Last week, I organised for a small group from The Partners to spend the evening in the print workshop at the St Bride Foundation. There were about twenty of us in all and after an introduction and briefing by Michael Clayton the group were encouraged to have a go at setting type, inking up and printing.

For those not familiar with the St Bride Foundation, it was established in 1891 to fulfil social needs in the Fleet Street printing area. Facilities included a library, baths and a swimming pool (as hygiene was poor) and a printing school which was the forerunner of the LCP. Nowadays, this historic building houses a world renowned printing library with a large letterpress collection, a community theatre space, a bar, print workshop, meeting and conference rooms. It is still located in the original building, just off Fleet Street.
As well as printing, Andrew Long demonstrated lino-cutting and most people had a go. As the name suggests, this technique is actually engraving into a piece of floor linoleum, which is then inked and used to print from. The results can be amazing! can see the concentration at the lino cutting bench below:
Andrew, selected one of Stanley Donwood’s London Flood prints.
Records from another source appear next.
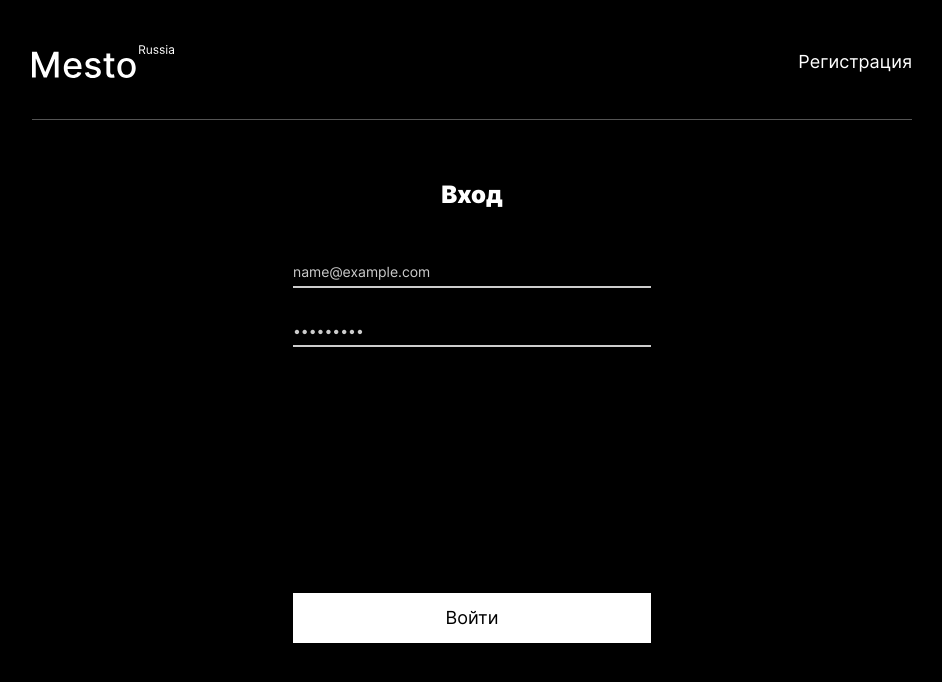
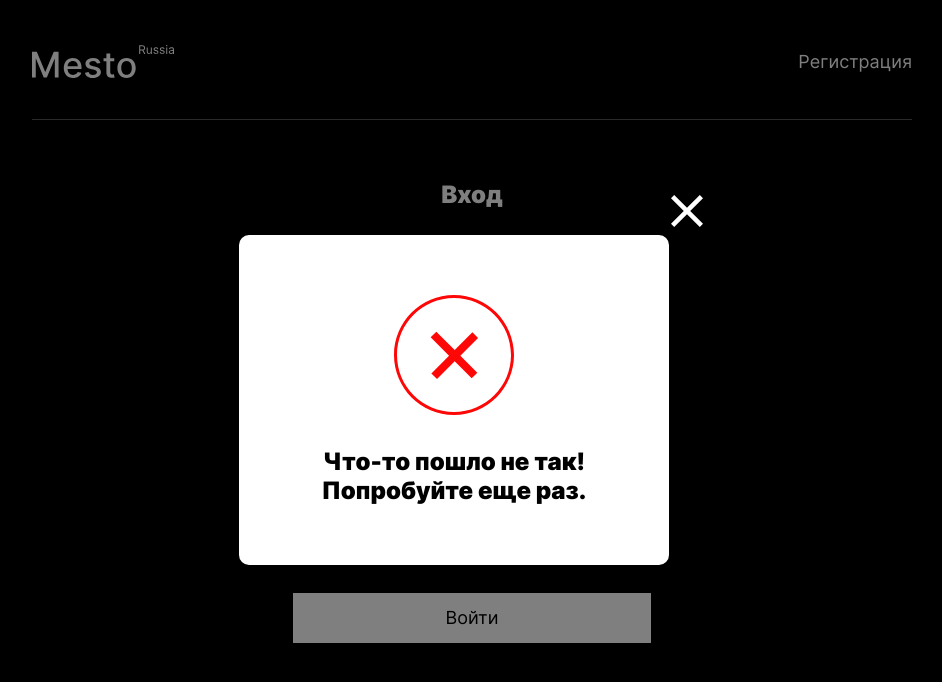
Before and after one commit to NurgaleevaDi/react-mesto-auth, a React (Create React App) app: page /sign-in in a window 1280 px wide. Both pictures are taken after typing "name@example.com", "Sample123" into the empty fields and a click on the button "Войти". Shown: the top 682 px of the page, without its empty margins (168-1110 px from the left). Built offline with nearby package versions, Linux system fonts and the light colour scheme; no server answers.

Commit message:
PR 12 problem with if

```diff
--- a/src/components/App.js
+++ b/src/components/App.js
@@ -28,13 +28,17 @@ function App() {
   const [currentUser, setCurrentUser] = useState({});
   const [cards, setCards] = useState([]);
 
-  const [registerStatus, setRegisterStatus] = useState(false);
-  const [status, setStatus] = useState(false);
+  const [statusMessage, setStatusMessage] = useState(
+    "Что-то пошло не так! Попробуйте еще раз."
+  );
+  const [statusOpenPopup, setStatusOpenPopup] = useState(false);
+  const [statusImg, setStatusImg] = useState(false);
   const [loggedIn, setLoggedIn] = useState(false);
   const [userEmail, setUserEmail] = useState("");
   const history = useHistory();
 
   useEffect(() => {
+    if (loggedIn) {
       Api.getUserData()
         .then((data) => {
           setCurrentUser(data);
@@ -58,6 +62,7 @@ function App() {
         .catch((err) => {
           console.log(err);
         });
+    }
   }, []);
 
   function handleEditProfileClick() {
@@ -100,7 +105,7 @@ function App() {
     setIsEditAvatarPopupOpen(false);
     setIsAddPlacePopupOpen(false);
     setSelectedCard({});
-    setStatus(false);
+    setStatusOpenPopup(false);
   }
 
   // useEffect( () => {
@@ -163,23 +168,32 @@ function App() {
   }
 
   function handleRegister(email, password) {
-    setStatus(true);
+    setStatusOpenPopup(true);
 
     return auth.register(email, password).then(() => {
-      setRegisterStatus(true);
+      setStatusMessage("Вы успешно зарегистрировались!");
+      setStatusImg(true);
       history.push("/sign-in");
+    })
+    .catch((err) => {
+      console.log(err);
     });
   }
 
   function handleLogin(email, password) {
-    return auth.authorize(email, password).then((data) => {
+    return auth
+      .authorize(email, password)
+      .then((data) => {
         if (data.token) {
           localStorage.setItem("jwt", data.token);
 
           tokenCheck();
-      } else {
-        setStatus(true);
         }
+      })
+      .catch((err) => {
+        setStatusOpenPopup(true);
+        setStatusMessage("Что-то пошло не так! Попробуйте еще раз.");
+        console.log(err);
       });
   }
 
@@ -191,6 +205,9 @@ function App() {
           setUserEmail(res.data.email);
           setLoggedIn(true);
         }
+      })
+      .catch((err) => {
+        console.log(err);
       });
     }
   }
@@ -204,6 +221,12 @@ function App() {
   useEffect(() => {
     tokenCheck();
   }, []);
+
+  useEffect(() => {
+    if (loggedIn) {
+      history.push("/");
+    }
+  }, [loggedIn]);
 
   return (
     <CurrentUserContext.Provider value={currentUser}>
@@ -250,8 +273,9 @@ function App() {
           <ImagePopup card={selectedCard} onClose={closeAllPopups} />
 
           <InfoTooltip
-            status={status}
-            registerStatus={registerStatus}
+            statusOpenPopup={statusOpenPopup}
+            statusMessage={statusMessage}
+            statusImg={statusImg}
             onClose={closeAllPopups}
           />
 
--- a/src/components/Header.js
+++ b/src/components/Header.js
@@ -3,7 +3,6 @@ import { Link } from "react-router-dom";
 import logo from "../images/logo.svg";
 function Header(props) {
   return (
-    <>
     <header className="header section page__header">
       <img className="header__logo" src={logo} alt="Логотип Место Россия" />
       <div className="header__info-container">
@@ -16,7 +15,6 @@ function Header(props) {
         </Link>
       </div>
     </header>
-    </>
   );
 }
 export default Header;
--- a/src/components/InfoTooltip.js
+++ b/src/components/InfoTooltip.js
@@ -4,7 +4,7 @@ import negativeStatus from "../images/negativeStatus.svg";
 
 function InfoTooltip(props) {
   return (
-    <div className={`popup ${props.status ? "popup_opened" : ""}`}>
+    <div className={`popup ${props.statusOpenPopup ? "popup_opened" : ""}`}>
       <div className="popup-overlay popup__close">
         <div className="popup__content">
           <button
@@ -18,12 +18,10 @@ function InfoTooltip(props) {
           >
             <img
               className="popup__input-image"
-              src={props.registerStatus ? positivStatus : negativeStatus}
+              src={props.statusImg ? positivStatus : negativeStatus}
             ></img>
             <h2 className="popup__input-status">
-              {props.registerStatus
-                ? "Вы успешно зарегистрировались!"
-                : "Что-то пошло не так! Попробуйте еще раз."}
+              {props.statusMessage}
             </h2>
           </form>
         </div>
```
Also changed, not shown: src/components/Register.js (+33 -19 lines), 1 other file (tests, documents, lock files or other folders). Lines whose indentation alone changed are shown as unchanged.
The engraving which was divided into 15 pieces which were then individually cut by different people over the course of the evening. I even had a go and this was my section (as you can see, I initialled it with a cheeky J!)
At the end of the evening the pieces were assembled and below, you can see Marc Spicer printing the result: 
...and here he is holding up the finished result:
Below is the comparison with the original on the right hand side
You might have spotted there is a head floating in the river which looks like me! Thanks to Nick Eagleton's lino cutting skills, he used his piece of lino to produce a likeness of me, which he also used to print me a card below
You can read a far more erudite version of the evening on The Partners blog written by Marc:

It was a really fun evening, where everyone got a chance to have a go and join in. We had some food and a few drinks laid on at St Bride's and a few of us even made it to The Old Bell on Fleet Street afterwards!
My thanks to all the staff and friends at the St Bride Foundation with special thanks to Mick Clayton, Andrew Long and Bob Richardson who made the evening really good fun.

I just wanted to note that Peter Smith who is resident wood engraver at St Bride was unable to join us as he is recovering after an operation but I want to wish him well and a speedy recovery.

Posted by Justin Hobson 16.08.2017

Tuesday, 15 August 2017

Beau House

Beau House contains eight luxury appartments situated in Jermyn Street in London's west end. Developed by Dukelease, the Architects are Brimelow McSweeney with interiors by Oliver Burns. This book is for the Brummell Penthouse, so named after the Regency dandy Beau Brummell. This magnificent publication has a casebound cover. The size is 320x245mm, portrait.

The book has a 96pp text, plus printed endpapers.
The text is printed on our Omnia 150gsm. As you can see from the images, there is lots of colour and images with the exterior and interior images looking great on the Omnia, retaining detail in the dark areas.
Click on images to enlarge
The text is 'section-sewn' in 16pp sections which you can see beautifully bound together with the ribbon marker.

Click on images to enlarge
The brochure is printed offset litho in CMYK plus one special colour throughout and as I'm sure you can see from the images, the reproduction is superb.
Click on images to enlarge
...even the relatively plain pages for the floor-plans feel good printed on the tactile uncoated surface of the Omnia:
The cover has a foil and de-boss over the whole front and back cover. The cover is covered in Fibremark Setalux 1780 over a 3mm board.
Design is by London based branding agency Identity, Design Director is Lisa Roser. Print is by CPI

This is an exquisitely produced book which uses a great choice of materials and print finshes. The project is printed offset litho throughout. Print is by CPI Colour with Simon Reid handling the project.
Posted by Justin Hobson 15.08.2017